Hikayat Abdullah bin Abdul Kadir Munsyi. Singapore, 1849 (ORB.30/445)

One of the most important chapters in the history of Arabic script printing was the introduction of lithography which allowed the faithful reproduction of written forms. Lithography became the preferred form of printing in several languages, including Malay language in jawi script, of which the Hikayat Abdullah with its chromolithograph illuminations is a fine specimen.

15. ORB.30:8207 Divan-i Mashrab
Divan-i Mashrab. Tashkent, 1900 (ORB.30/8207)

Another lithographic publication on view was the Divan-i Mashrab  in Chagatai, a fine specimen of printing from Central Asia in tightly composed nasta’liq style. Interestingly, the title page of this publication shows European motifs and ornaments resembling letterpress publications, giving a feel of the two printing techniques on the same page. 

16a. ITA.1986.a.1043 Birjan čal mynyn 16b. ITA.1986.a.1602 Qazaq maqaldary
Birjan čal mynyn aqin saraniñ aytusqani. Kazan', 1912 (ITA.1986.a.1043) and Qazaq maqaldary by Meyram Ersay Isqaq Balasy. Kazan', 1914 (ITA.1986.a.1062)

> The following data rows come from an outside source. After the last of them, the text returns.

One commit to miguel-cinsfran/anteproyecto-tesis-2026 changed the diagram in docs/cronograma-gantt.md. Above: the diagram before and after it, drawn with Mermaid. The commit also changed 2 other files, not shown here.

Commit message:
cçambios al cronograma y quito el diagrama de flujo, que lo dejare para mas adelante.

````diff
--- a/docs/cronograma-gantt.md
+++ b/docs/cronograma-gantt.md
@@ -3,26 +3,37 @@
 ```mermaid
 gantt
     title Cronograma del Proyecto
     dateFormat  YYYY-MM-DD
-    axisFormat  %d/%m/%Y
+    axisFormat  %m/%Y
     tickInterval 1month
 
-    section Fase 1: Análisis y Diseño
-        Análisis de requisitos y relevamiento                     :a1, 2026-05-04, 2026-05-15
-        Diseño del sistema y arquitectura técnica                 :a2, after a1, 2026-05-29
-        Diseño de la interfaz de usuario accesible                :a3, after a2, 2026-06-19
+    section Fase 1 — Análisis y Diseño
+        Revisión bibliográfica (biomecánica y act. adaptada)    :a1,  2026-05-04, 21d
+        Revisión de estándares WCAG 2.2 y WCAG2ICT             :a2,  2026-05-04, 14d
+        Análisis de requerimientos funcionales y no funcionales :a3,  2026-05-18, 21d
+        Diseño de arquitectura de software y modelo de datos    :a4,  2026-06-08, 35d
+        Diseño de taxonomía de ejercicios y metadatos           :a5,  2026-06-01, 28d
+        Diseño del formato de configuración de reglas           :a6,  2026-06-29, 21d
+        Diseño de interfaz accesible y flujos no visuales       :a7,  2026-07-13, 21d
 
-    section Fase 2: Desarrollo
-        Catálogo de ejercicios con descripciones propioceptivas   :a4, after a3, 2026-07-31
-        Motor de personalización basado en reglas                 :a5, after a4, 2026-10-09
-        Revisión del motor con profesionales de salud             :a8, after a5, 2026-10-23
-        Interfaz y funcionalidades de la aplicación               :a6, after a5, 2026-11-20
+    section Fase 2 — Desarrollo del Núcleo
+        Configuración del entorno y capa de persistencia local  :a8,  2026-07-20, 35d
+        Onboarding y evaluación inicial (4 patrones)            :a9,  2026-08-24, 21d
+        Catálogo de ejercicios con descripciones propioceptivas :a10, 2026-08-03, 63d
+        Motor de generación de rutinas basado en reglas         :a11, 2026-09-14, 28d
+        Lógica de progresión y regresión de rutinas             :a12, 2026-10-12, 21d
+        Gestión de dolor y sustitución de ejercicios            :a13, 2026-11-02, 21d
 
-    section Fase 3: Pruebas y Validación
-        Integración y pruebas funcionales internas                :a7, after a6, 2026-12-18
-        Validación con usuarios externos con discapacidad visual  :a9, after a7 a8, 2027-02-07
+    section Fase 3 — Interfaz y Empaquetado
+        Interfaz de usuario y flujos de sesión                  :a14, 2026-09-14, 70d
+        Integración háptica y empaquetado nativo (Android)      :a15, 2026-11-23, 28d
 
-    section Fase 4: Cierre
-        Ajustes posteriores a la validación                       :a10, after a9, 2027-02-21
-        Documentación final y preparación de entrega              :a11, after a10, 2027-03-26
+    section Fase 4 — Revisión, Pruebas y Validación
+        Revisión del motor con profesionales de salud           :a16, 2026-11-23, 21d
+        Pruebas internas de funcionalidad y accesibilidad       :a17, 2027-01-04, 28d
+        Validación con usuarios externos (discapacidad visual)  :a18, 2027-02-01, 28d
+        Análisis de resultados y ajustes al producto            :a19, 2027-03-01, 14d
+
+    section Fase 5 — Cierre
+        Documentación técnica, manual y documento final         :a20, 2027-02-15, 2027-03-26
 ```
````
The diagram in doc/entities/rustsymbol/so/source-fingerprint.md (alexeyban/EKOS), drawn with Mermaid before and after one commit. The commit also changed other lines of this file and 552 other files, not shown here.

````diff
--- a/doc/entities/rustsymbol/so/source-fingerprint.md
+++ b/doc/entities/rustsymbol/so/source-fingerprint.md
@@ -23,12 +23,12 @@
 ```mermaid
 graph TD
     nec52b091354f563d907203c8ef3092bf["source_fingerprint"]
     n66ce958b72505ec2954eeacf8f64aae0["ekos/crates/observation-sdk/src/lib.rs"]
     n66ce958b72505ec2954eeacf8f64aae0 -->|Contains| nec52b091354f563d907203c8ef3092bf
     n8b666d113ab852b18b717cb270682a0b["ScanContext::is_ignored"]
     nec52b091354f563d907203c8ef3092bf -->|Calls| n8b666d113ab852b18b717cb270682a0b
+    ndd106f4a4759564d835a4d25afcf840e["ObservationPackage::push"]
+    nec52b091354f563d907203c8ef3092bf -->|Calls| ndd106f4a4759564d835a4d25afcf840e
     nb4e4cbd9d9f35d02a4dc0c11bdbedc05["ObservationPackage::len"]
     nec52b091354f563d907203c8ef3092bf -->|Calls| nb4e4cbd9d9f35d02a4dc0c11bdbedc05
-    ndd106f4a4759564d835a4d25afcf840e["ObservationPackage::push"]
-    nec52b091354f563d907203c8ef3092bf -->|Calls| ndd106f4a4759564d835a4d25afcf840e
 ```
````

These early 20th-century Central Asian Kazakh and Kyrgyz/Kazakh publications in modified Arabic script with movable type were the most recent items on display. In contrast to the Divan-i Mashrab, these impressions clearly show the transformation of the highly developed written forms to abstracted and simplified formats of mechanical text compositions.  

 Borna Izadpanah, Lecturer in Typography & Graphic Communication at the University of Reading

Further reading

Nemeth, Titus (ed)., Arabic Typography: History and Practice. Salenstein: Niggli, 2022

13 March 2023

Talipot and ceremonial fans in Thai manuscript art (2)

Depictions of Talipot and ceremonial fans, like many other objects of everyday use, are very common in Thai manuscript paintings. In the first part of this blog, we looked at the origin and making of Talipot fans, called Talapat in the Thai language. In this part, we will be looking at how different types of fans were used historically and how they became symbols of honour and status in Thai social and religious life.

Talapat of Brahmins and sages
Brahmins are highly regarded as knowledge-seekers and members of the priestly social class in traditional Hindu society in India. However, in Thai art and literature they are sometimes represented with some degree of ambiguity, which is expressed through features of poor health, disfigurement, poverty, greed, and immorality. In the Jataka literature the figure of the Brahmin often plays the role of an antihero, who creates obstacles for the Bodhisatta, but by doing so, the Brahmin unwittingly helps to create a situation in which the Buddhist hero can prove his moral stature and accumulate merit. The depiction of Brahmins in manuscript paintings is in striking contrast to the appearance of real-life Thai court Brahmins, who are dressed in impressive gold-embroidered white robes during royal ceremonies.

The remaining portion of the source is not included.